*** EXCERPTED RECORDS Section Begins ***

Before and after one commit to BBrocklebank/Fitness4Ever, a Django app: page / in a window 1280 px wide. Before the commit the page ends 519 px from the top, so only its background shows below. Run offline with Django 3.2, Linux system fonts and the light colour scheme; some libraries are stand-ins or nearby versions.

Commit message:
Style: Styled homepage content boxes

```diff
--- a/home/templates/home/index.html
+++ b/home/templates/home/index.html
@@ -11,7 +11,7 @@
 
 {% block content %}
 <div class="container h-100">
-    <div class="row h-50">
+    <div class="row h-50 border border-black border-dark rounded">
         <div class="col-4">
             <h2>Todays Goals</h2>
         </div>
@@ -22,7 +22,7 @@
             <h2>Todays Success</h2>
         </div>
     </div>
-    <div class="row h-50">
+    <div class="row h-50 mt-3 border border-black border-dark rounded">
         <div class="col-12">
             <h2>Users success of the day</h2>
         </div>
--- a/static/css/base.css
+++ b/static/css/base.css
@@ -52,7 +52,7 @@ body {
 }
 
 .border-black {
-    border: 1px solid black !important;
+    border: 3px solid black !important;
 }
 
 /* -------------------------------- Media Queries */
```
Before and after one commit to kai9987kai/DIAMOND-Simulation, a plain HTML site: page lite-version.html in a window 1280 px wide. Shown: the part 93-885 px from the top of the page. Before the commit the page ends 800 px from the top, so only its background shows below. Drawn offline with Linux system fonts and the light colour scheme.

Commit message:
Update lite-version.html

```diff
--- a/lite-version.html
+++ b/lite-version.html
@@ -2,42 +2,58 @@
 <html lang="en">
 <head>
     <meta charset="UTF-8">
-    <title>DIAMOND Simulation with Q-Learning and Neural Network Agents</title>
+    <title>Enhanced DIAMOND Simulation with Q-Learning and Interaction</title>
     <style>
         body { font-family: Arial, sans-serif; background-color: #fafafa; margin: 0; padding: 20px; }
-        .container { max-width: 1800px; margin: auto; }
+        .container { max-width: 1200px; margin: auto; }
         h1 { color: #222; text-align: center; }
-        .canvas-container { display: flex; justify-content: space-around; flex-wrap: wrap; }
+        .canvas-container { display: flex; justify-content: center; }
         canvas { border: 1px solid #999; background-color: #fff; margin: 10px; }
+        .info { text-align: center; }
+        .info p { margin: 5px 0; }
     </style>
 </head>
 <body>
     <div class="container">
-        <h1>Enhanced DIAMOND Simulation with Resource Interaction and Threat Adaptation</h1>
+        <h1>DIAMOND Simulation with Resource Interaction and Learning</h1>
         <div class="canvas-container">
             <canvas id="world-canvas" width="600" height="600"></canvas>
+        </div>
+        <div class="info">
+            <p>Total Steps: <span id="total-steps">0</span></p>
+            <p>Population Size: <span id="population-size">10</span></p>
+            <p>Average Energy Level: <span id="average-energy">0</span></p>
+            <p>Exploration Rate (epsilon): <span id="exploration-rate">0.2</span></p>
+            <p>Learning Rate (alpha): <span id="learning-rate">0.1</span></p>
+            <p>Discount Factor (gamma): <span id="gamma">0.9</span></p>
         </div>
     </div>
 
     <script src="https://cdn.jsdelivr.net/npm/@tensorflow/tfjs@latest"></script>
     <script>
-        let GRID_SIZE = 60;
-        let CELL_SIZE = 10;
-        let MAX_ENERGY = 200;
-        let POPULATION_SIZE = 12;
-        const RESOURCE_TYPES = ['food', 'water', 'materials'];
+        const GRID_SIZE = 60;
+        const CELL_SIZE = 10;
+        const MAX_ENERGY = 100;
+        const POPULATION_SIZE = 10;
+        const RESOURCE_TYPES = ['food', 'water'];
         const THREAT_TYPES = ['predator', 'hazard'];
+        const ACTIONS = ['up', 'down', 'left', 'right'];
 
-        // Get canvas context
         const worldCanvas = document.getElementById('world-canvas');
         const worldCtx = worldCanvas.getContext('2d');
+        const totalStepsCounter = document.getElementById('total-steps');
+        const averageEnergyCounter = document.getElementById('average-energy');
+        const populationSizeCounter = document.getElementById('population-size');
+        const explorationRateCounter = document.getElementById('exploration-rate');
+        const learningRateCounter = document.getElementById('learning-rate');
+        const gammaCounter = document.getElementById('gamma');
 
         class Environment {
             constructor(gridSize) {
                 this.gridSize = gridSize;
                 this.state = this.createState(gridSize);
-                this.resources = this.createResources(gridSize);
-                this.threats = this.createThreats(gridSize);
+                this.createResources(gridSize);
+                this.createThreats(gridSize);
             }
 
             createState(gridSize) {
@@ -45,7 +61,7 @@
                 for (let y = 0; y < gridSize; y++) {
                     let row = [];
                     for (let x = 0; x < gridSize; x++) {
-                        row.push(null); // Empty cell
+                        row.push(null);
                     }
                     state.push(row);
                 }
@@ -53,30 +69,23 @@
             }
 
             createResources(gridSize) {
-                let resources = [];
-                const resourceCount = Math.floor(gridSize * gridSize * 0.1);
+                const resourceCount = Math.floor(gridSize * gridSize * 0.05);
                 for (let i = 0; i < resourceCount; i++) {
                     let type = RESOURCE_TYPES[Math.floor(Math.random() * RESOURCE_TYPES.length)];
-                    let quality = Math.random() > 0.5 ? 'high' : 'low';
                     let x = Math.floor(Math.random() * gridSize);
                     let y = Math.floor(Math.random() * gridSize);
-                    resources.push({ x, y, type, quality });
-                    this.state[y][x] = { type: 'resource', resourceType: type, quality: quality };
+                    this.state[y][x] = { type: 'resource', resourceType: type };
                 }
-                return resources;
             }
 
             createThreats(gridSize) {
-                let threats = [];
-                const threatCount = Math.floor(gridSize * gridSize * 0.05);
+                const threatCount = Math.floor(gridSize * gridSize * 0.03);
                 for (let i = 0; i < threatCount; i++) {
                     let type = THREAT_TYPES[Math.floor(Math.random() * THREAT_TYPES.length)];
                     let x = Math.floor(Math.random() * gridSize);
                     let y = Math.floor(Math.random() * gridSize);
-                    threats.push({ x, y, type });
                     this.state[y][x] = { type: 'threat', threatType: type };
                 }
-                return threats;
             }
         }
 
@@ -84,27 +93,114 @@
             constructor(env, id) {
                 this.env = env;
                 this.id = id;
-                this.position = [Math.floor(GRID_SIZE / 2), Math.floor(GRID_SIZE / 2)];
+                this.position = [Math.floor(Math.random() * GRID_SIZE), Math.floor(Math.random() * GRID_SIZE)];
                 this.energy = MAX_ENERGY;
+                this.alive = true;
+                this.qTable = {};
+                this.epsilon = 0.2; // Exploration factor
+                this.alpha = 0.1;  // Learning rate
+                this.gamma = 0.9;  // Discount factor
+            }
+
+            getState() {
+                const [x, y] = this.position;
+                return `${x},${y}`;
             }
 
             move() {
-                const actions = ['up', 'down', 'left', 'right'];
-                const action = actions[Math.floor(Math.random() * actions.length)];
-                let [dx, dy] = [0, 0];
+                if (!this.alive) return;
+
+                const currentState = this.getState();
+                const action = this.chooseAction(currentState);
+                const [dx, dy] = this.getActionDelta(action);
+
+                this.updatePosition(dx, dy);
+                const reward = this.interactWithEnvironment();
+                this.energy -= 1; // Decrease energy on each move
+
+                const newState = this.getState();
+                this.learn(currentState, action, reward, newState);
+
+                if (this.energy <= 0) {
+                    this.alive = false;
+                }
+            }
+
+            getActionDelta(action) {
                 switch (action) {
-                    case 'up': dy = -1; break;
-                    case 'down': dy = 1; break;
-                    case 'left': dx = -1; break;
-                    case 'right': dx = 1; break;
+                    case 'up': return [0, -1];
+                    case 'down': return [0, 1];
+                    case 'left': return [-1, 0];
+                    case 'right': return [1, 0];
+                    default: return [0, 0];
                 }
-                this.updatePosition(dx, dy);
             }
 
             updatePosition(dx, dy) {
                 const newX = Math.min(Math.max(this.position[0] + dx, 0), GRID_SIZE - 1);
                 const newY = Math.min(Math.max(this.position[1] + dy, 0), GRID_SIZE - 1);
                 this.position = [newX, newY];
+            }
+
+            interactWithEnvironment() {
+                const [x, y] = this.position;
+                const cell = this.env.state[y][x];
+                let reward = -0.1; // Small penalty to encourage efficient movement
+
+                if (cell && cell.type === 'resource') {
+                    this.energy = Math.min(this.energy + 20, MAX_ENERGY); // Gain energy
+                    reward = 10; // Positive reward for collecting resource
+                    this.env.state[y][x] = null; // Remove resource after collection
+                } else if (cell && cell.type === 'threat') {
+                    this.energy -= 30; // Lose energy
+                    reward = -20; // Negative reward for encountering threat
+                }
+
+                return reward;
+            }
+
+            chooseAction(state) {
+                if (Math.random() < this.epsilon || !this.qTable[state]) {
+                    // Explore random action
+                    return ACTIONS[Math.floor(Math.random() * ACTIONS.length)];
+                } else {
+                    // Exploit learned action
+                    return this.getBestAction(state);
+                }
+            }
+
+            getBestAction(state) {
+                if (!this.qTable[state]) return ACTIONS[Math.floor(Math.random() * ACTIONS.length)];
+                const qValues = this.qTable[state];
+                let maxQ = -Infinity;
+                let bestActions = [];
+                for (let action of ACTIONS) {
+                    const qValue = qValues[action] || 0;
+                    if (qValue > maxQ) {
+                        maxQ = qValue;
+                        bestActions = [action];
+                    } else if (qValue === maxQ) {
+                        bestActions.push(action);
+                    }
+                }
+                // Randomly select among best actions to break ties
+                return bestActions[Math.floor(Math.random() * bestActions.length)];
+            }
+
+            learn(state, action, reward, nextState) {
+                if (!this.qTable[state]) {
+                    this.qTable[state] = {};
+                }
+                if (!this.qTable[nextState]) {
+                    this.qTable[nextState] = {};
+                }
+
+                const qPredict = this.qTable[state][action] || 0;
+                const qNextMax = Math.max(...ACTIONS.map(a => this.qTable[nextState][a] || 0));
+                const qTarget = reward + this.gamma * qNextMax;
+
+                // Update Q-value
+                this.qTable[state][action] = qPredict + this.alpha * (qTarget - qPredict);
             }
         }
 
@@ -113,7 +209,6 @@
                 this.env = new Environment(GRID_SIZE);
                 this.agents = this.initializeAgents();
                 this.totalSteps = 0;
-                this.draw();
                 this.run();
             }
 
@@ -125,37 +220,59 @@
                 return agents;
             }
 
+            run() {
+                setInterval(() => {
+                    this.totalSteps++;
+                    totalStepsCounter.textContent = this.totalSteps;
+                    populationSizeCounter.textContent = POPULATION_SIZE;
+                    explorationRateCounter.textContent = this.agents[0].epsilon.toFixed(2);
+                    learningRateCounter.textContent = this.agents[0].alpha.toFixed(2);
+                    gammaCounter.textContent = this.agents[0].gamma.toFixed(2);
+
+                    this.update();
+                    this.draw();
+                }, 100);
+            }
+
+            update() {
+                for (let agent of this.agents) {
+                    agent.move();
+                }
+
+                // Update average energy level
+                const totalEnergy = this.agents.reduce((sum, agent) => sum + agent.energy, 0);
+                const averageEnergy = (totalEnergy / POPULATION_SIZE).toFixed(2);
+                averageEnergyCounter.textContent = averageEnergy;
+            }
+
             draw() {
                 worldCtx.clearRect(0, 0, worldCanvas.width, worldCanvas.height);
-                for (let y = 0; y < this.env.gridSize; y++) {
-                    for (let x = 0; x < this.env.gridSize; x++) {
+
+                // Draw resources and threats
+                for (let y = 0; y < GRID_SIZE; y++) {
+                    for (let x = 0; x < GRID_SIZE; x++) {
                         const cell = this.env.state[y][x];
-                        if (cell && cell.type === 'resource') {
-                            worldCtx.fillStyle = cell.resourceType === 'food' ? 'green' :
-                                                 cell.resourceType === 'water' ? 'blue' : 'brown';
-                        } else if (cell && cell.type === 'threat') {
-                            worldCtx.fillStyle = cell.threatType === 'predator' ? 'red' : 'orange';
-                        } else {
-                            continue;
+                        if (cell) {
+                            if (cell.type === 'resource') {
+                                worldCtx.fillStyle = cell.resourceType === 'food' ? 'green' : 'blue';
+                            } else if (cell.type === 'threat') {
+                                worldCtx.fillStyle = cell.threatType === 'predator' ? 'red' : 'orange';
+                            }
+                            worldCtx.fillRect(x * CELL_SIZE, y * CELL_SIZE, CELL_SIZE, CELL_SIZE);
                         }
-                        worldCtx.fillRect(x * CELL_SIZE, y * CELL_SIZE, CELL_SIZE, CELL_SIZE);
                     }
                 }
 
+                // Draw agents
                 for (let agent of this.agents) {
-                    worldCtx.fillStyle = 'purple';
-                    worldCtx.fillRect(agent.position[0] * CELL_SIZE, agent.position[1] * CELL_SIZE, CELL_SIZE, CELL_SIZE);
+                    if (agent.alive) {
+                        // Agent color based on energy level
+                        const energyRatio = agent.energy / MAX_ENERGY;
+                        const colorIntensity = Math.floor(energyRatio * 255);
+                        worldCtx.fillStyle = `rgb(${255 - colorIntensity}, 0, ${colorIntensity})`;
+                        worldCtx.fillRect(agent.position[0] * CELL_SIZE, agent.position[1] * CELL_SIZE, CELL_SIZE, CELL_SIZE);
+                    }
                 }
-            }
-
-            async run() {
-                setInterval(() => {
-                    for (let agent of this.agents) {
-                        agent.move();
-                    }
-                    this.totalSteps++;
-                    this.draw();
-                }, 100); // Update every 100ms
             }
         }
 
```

*** EXCERPTED RECORDS Section Ends ***

**EXERCISE DETAILS**
Write the number of data lines with "down", nothing else.

**ANSWER SPACE**
4